> _What you should do_
If a line in the data contains "false", copy it out.

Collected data
+++++

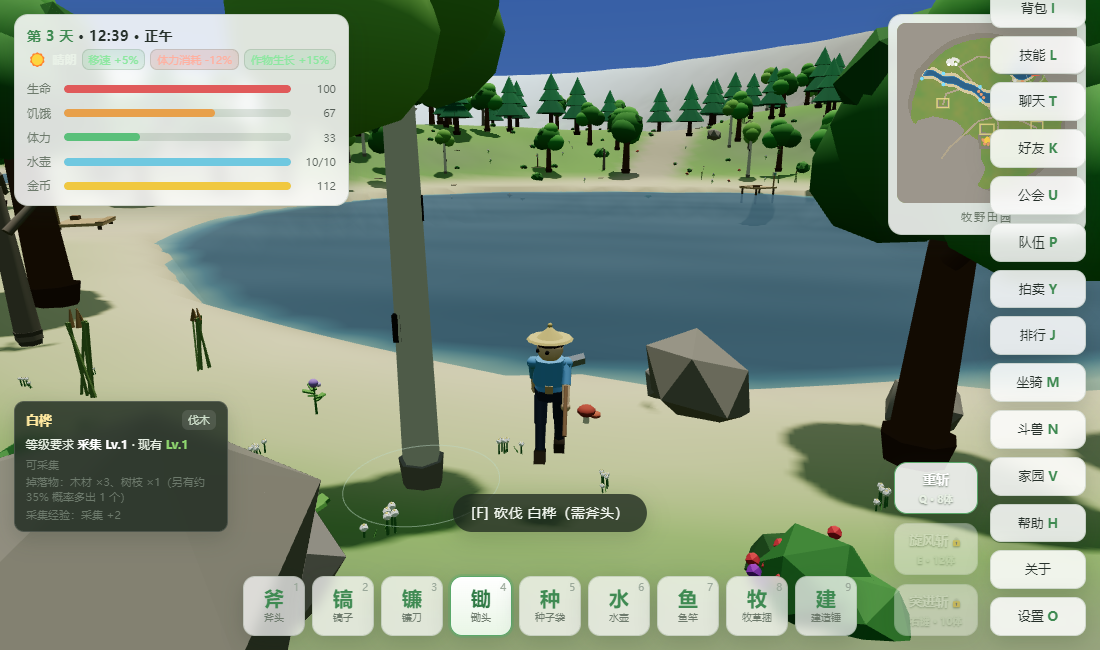
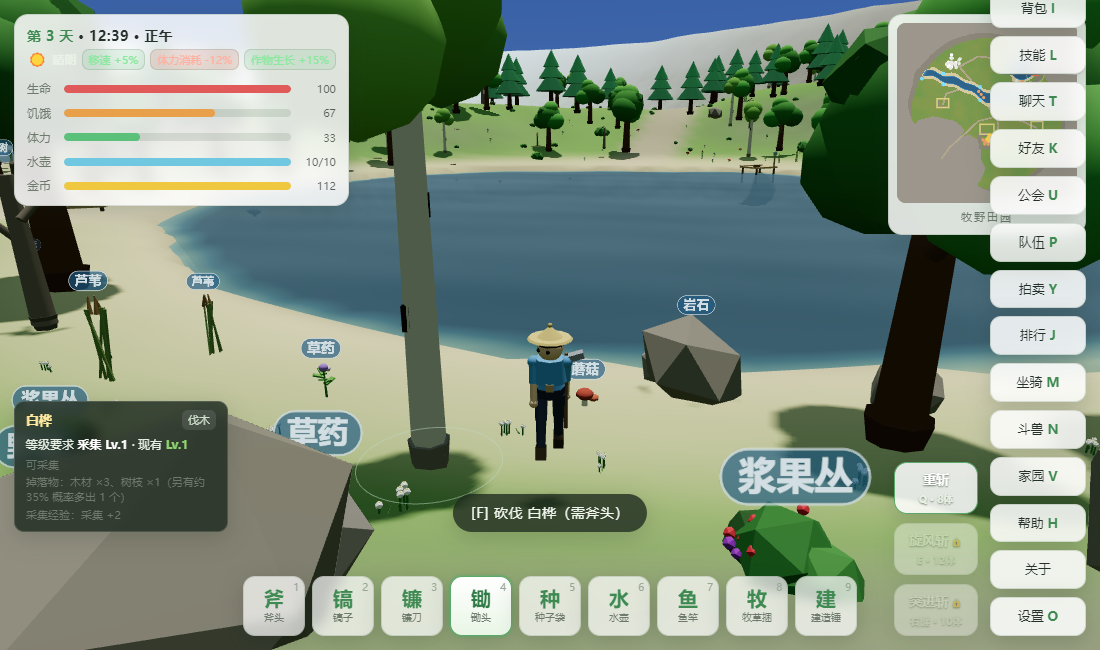
???? Open Farm:?? + ?? APK(????)

diff --git a/farm3d/js/entities.js b/farm3d/js/entities.js
@@ -193,6 +193,43 @@
   /* 使用岩石模型的节点类型（含全部矿脉） */
   F.ORE_TYPES = { rock: 1, iron: 1, pile: 1, copper: 1, tin: 1, alum: 1, silver: 1, gold: 1, crystal: 1, rainbow: 1 };
 
+  /* ==========================================================================
+   * 采集资源头顶名称牌（蓝色常驻）
+   * ponytail: 全图四千多个节点，不可能人人都挂一块牌子 —— 只给「玩家附近」的节点发牌，
+   *   用固定大小的对象池循环复用（桌面 48 / 手机 30），同名资源共用一张文字贴图。
+   *   牌子是 Sprite：自动朝向相机、随距离缩小、被山体建筑挡住时会被深度测试遮掉。
+   *   文字用 Canvas2D 现画，不引入任何外部美术资源（与全项目「零外部资源」一致）。
+   * ========================================================================== */
+  const LBL = (F.NodeLabel = { pool: [], keys: new Map(), top: {}, cool: 0, R: 26, cap: 48, ready: false });
+
+  /* 名称 → 文字贴图（同名共用一张） */
+  function nameTex(name) {
+    let o = LBL.keys.get(name);
+    if (o) return o;
+    const FS = 44, PAD = 22, H = 68;
+    const font = '700 ' + FS + 'px "PingFang SC","Microsoft YaHei","Hiragino Sans GB",system-ui,sans-serif';
+    const m = document.createElement('canvas').getContext('2d');
+    m.font = font;
+    const w = Math.max(110, Math.ceil(m.measureText(name).width) + PAD * 2);
+    const c = document.createElement('canvas');
+    c.width = w; c.height = H;
+    const g = c.getContext('2d');
+    g.font = font; g.textAlign = 'center'; g.textBaseline = 'middle';
+    g.fillStyle = 'rgba(8,26,48,0.66)';                    /* 深蓝胶囊底衬：草地 / 雪地 / 矿洞里都看得清 */
+    g.beginPath();
+    if (g.roundRect) g.roundRect(2, 2, w - 4, H - 4, (H - 4) / 2);
+    else g.rect(2, 2, w - 4, H - 4);
+    g.fill();
+    g.lineWidth = 3; g.strokeStyle = 'rgba(150,215,255,0.60)'; g.stroke();
+    g.fillStyle = '#8fd6ff';                               /* 蓝色资源名 */
+    g.fillText(name, w / 2, H / 2 + 2);
+    const tex = new THREE.CanvasTexture(c);
+    tex.minFilter = THREE.LinearFilter; tex.magFilter = THREE.LinearFilter;
+    o = { tex, aspect: w / H };
+    LBL.keys.set(name, o);
+    return o;
+  }
+
   const N = (F.Nodes = {
     list: [], meshes: {}, grid: null, cell: 10, gw: 0, seed: 20250101,
 
@@ -253,6 +290,7 @@
             const node = {
               type, def, x, z, y: host.y + (host.type === 'pine' ? 4.2 : 4.9) * host.s, ry: rnd() * 6.283, s,
               alive: true, respawn: 0, grow: 1, hits: def.hits, idx: 0, tint: 0, host,
+              van: 1,                       /* 消失动画进度 0→1（1 = 没在播） */
             };
             N.list.push(node);
             (madeTypes.vine || (madeTypes.vine = [])).push(node);
@@ -282,6 +320,7 @@
             type, def, x, z, y: h, ry: rnd() * 6.283, s,
             alive: true, respawn: 0, grow: 1, hits: def.hits, idx: 0,
             tint: def.tint ? FLOWER_COLORS[(rnd() * FLOWER_COLORS.length) | 0] : 0,
+            van: 1,                       /* 消失动画进度 0→1（1 = 没在播） */
           };
           N.list.push(node);
           (madeTypes[type] || (madeTypes[type] = [])).push(node);
@@ -375,8 +414,16 @@
       node.hits = node.def.hits;
       node.grow = 0;
       const mesh = N.meshes[node.type];
-      F.hideInst(mesh, node.idx);
-      mesh.instanceMatrix.needsUpdate = true;
+      /* 采集次数耗尽 → 播消失动画（先鼓一下再缩走 + 尘土），播完才真正隐藏实例，
+         不再是「啪」地瞬移消失；砍树另有 Nodes.fall 的倒下动画，别两套一起播 */
+      if (node.def.tool === 'axe') {
+        node.van = 1;
+        F.hideInst(mesh, node.idx);
+        mesh.instanceMatrix.needsUpdate = true;
+      } else {
+        node.van = 0;
+        N.vanishFx(node);
+      }
       /* ponytail: 返回拷贝而不是 def.yield 本身——概率产出要写进结果，不能污染节点定义 */
       const out = Object.assign({}, node.def.yield);
       const bo = node.def.bonus;
@@ -401,20 +448,91 @@
             F.setInst(mesh, n.idx, n.x, n.by, n.z, n.ry, s, n.tint ? new THREE.Color().setHex(n.tint) : null);
             dirty = true;
           }
-        } else if (n.respawn > 0) {
-          n.respawn -= dt;
-          if (n.respawn <= 0) {
-            n.alive = true; n.grow = 0.001;
-            F.setInst(N.meshes[n.type], n.idx, n.x, n.by, n.z, n.ry, 0.001, n.tint ? new THREE.Color().setHex(n.tint) : null);
+        } else {
+          /* 采集耗尽后的消失动画：先微微鼓一下，再边缩边沉边转一点点，播完隐藏实例。
+             与生长（grow）用的是同一套 instance 缩放，但走独立的 van 字段，
+             不会和 respawn 重生逻辑打架 —— 重生时 van 复位成 1 */
+          if (n.van < 1) {
+            n.van = Math.min(1, n.van + dt / 0.5);
+            const k = 1 - n.van;
+            const s = Math.max(0.0001, n.s * k * (1 + 0.28 * Math.sin(Math.PI * n.van)));
+            const mesh = N.meshes[n.type];
+            F.setInst(mesh, n.idx, n.x, n.by - n.van * 0.45, n.z, n.ry + n.van * 1.1, s);
             dirty = true;
+            if (n.van >= 1) F.hideInst(mesh, n.idx);
+          }
+          if (n.respawn > 0) {
+            n.respawn -= dt;
+            if (n.respawn <= 0) {
+              n.alive = true; n.grow = 0.001; n.van = 1;
+              F.setInst(N.meshes[n.type], n.idx, n.x, n.by, n.z, n.ry, 0.001, n.tint ? new THREE.Color().setHex(n.tint) : null);
+              dirty = true;
+            }
           }
         }
       }
       if (dirty) for (const k in N.meshes) N.meshes[k].instanceMatrix.needsUpdate = true;
     },
 
+    /* 采集耗尽的一瞬间：碎屑迸发（按工具分色）+ 一圈尘土 */
+    vanishFx(n) {
+      if (!F.FX) return;
+      const c = n.def.tool === 'pick' ? 0xa8a094 : (n.def.tool === 'sickle' ? 0x8fb255 : 0x7fae4a);
+      F.FX.burst(n.x, n.by + 0.35, n.z, c, 10, 0.75);
+      F.FX.burst(n.x, n.by + 0.15, n.z, 0xcbb894, 8, 0.55);   /* 地面扬尘 */
+    },
+
+    /* 头顶名称牌刷新：节流 0.2 秒 —— 只有玩家挪动后才需要重排 */
+    updateLabels(dt, px, pz) {
+      if (!N.scene || !N.meshes || !(F.FX && F.FX.camera)) return;
+      if (!LBL.ready) {
+        LBL.ready = true;
+        LBL.cap = F.coarseDevice ? 30 : 48;
+        /* 每种模型的高度量一次：牌子挂模型顶上，而不是脚下 */
+        for (const k in N.meshes) {
+          try { LBL.top[k] = Math.max(0.5, F.measure(N.meshes[k].geometry).max.y); } catch (e) { LBL.top[k] = 1.2; }
+        }
+        const ph = nameTex('资源');
+        for (let i = 0; i < LBL.cap; i++) {
+          const sp = new THREE.Sprite(new THREE.SpriteMaterial({
+            map: ph.tex, transparent: true, depthWrite: false,
+            sizeAttenuation: false,      /* 恒定屏幕尺寸：近处的牌子不会糊脸放大 */
+            fog: false, opacity: 0,
+          }));
+          sp.visible = false; sp.renderOrder = 3;
+          N.scene.add(sp);
+          LBL.pool.push(sp);
+        }
+      }
+      LBL.cool -= dt;
+      if (LBL.cool > 0) return;
+      LBL.cool = 0.2;
+      const near = N.near(px, pz, LBL.R);
+      const cnt = Math.min(near.length, LBL.pool.length);
+      for (let i = 0; i < LBL.pool.length; i++) {
+        const sp = LBL.pool[i];
+        if (i >= cnt) { sp.visible = false; continue; }
+        const e = near[i], nd = e.n, d = Math.sqrt(e.d);
+        const name = nd.def.name;
+        if (sp.userData.key !== name) {
+          const t = nameTex(name);
+          sp.material.map = t.tex; sp.material.needsUpdate = true;
+          sp.userData.key = name;
+          /* sizeAttenuation:false 时 scale 是「屏高占比」：0.055 ≈ 5.5% 屏高 */
+          const h = 0.055 * (F.coarseDevice ? 1.3 : 1);
+          sp.scale.set(h * t.aspect, h, 1);
+        }
+        sp.position.set(nd.x, nd.by + (LBL.top[nd.type] || 1.2) * nd.s + 0.34, nd.z);
+        /* 远处淡出，26m 外不显示 —— 免得满屏都是牌子 */
+        const fade = 1 - Math.max(0, (d - LBL.R * 0.62) / (LBL.R * 0.38));
+        sp.material.opacity = fade;
+        sp.visible = fade > 0.02;
+      }
+    },
+
     /* 砍伐时的倒下动画 */
     fall(node, done) {
+      node.van = 1;                 /* 倒下动画接管，别再播收缩消失那套 */
       const mesh = N.meshes[node.type];
       const geo = mesh.geometry;
       const m = new THREE.Mesh(geo, F.MATS.std);

diff --git a/farm3d/_e2e.js b/farm3d/_e2e.js
@@ -509,7 +509,8 @@ fs.writeFileSync(TMP_PIC, Buffer.from(
   console.log('   新手村 guards =', JSON.stringify(await page.evaluate(() => window.FARM.Combat.mobs.filter(m => m.def.guard).length)));
   console.log('   守卫 =', JSON.stringify(cdGuard), '低体力 =', JSON.stringify(lowE.energy), JSON.stringify(lowE.toast));
   ok('三条释放途径都生效：[Q] / 鼠标右键 / HUD 按钮（触摸可用）',
-    qres.hits === 1 && qres.hp < 99999 && rres.hits >= 1 && tres.hits === 1 && tres.energy === 92);
+    /* ponytail: 体力在测试步骤之间会被真实帧自然回复一点点，比对用容差，别卡死在精确的 92.0000 */
+    qres.hits === 1 && qres.hp < 99999 && rres.hits >= 1 && tres.hits === 1 && Math.abs(tres.energy - 92) < 0.05);
   ok('冷却与资源：CD 中重复按不扣体力不结算；体力不足不放并提示；等级不足不放',
     cdGuard.sameEnergy && cdGuard.sameHits && lowE.released === false && lowE.energy === 2 &&
     /体力不足/.test(lowE.toast) && locked);
@@ -2014,6 +2015,50 @@ fs.writeFileSync(TMP_PIC, Buffer.from(
   await page.waitForTimeout(600);
   await page.screenshot({ path: path.join(__dirname, 'production', 'qa', 'evidence', 'hill-rocks.png') });
   await page.evaluate(() => { const P = window.FARM.Player; P.pos.set(2, 0, 104); });
+
+  /* 13. 采集资源头顶蓝色名称牌（常驻）+ 采集耗尽的消失动画 */
+  const lbl = await page.evaluate(() => {
+    const F = window.FARM, L = F.NodeLabel;
+    const n = F.Nodes.list.find(x => x.alive && x.def.tool !== 'axe') || F.Nodes.list[0];
+    F.Player.pos.set(n.x, F.T.hAt(n.x, n.z), n.z);
+    F.Nodes.updateLabels(1, n.x, n.z);
+    const vis = L.pool.filter(s => s.visible);
+    return {
+      pool: L.pool.length, visible: vis.length,
+      keys: vis.slice(0, 3).map(s => s.userData.key),
+      blue: vis.length ? vis[0].material.map !== null : false,
+      above: vis.length ? +(vis[0].position.y - n.by).toFixed(2) : -1,
+    };
+  });
+  console.log('   名称牌 =', JSON.stringify(lbl));
+  ok('采集资源头顶常驻名称牌：附近节点挂出牌子（有贴图、挂在模型顶上）',
+    lbl.pool > 0 && lbl.visible > 0 && lbl.blue && lbl.above > 0.5 && lbl.keys[0] && lbl.keys[0].length > 0);
+
+  const van = await page.evaluate(() => {
+    const F = window.FARM;
+    const n = F.Nodes.list.find(x => x.alive && x.def.tool === 'pick');
+    const size = () => {                        /* 读该实例当前的缩放（动画进度） */
+      const m = new THREE.Matrix4(), q = new THREE.Quaternion(), s = new THREE.Vector3(), p = new THREE.Vector3();
+      F.Nodes.meshes[n.type].getMatrixAt(n.idx, m); m.decompose(p, q, s);
+      return { s: +s.x.toFixed(3), y: +p.y.toFixed(2) };
+    };
+    const full = size().s;
+    const p0 = F.FX.parts.length;
+    F.Nodes.harvest(n);
+    const start = { van: n.van, alive: n.alive, parts: F.FX.parts.length - p0 };
+    F.Nodes.update(0.12);                       /* 动画中途：实例应处于「正在缩小」 */
+    const mid = size(), midVan = +n.van.toFixed(2);   /* 此刻就取，别放到 return 里（那时循环已跑完） */
+    /* ponytail: 软渲染帧率极低，直接喂固定步长把动画推完，不赌墙钟时间 */
+    for (let i = 0; i < 8; i++) F.Nodes.update(0.1);
+    const end = size();
+    return { full: +full.toFixed(3), start, midVan, mid, endVan: n.van, end };
+  });
+  const vanEnd = { van: van.endVan, endScale: van.end.s, endY: van.end.y };
+  console.log('   消失动画 =', JSON.stringify(van), JSON.stringify(vanEnd));
+  ok('采集耗尽：先播收缩消失动画（中途仍在缩小）再隐藏实例，并迸发碎屑',
+    van.start.alive === false && van.start.van === 0 && van.start.parts > 0 &&
+    van.midVan > 0 && van.midVan < 1 && van.mid.s > 0.001 && van.mid.s < van.full &&
+    vanEnd.van === 1 && vanEnd.endScale < 0.001);
 
   console.log(errs.length ? '\n运行时错误:\n' + errs.slice(0, 5).join('\n') : '\n无 JS 错误');
   await browser.close();

diff --git a/farm3d/js/main.js b/farm3d/js/main.js
@@ -343,6 +343,7 @@
       F.Animals.update(dt, F.Player);
       F.Fish.update(dt);
       F.Nodes.update(dt);
+      F.Nodes.updateLabels(dt, F.Player.pos.x, F.Player.pos.z);   /* 采集资源头顶蓝色名称牌 */
       F.Farm.update(dt, F.Weather ? F.Weather.m('growth', 1) : 1);
       farmT -= dt;
       if (farmT <= 0) { farmT = 0.5; F.Farm.visualTick(); }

+++++

> _Exercise answer_
+  const LBL = (F.NodeLabel = { pool: [], keys: new Map(), top: {}, cool: 0, R: 26, cap: 48, ready: false });
+            map: ph.tex, transparent: true, depthWrite: false,
+            sizeAttenuation: false,      /* 恒定屏幕尺寸：近处的牌子不会糊脸放大 */
+            fog: false, opacity: 0,
+          sp.visible = false; sp.renderOrder = 3;
+        if (i >= cnt) { sp.visible = false; continue; }
+          /* sizeAttenuation:false 时 scale 是「屏高占比」：0.055 ≈ 5.5% 屏高 */
     cdGuard.sameEnergy && cdGuard.sameHits && lowE.released === false && lowE.energy === 2 &&
+      blue: vis.length ? vis[0].material.map !== null : false,
+    van.start.alive === false && van.start.van === 0 && van.start.parts > 0 &&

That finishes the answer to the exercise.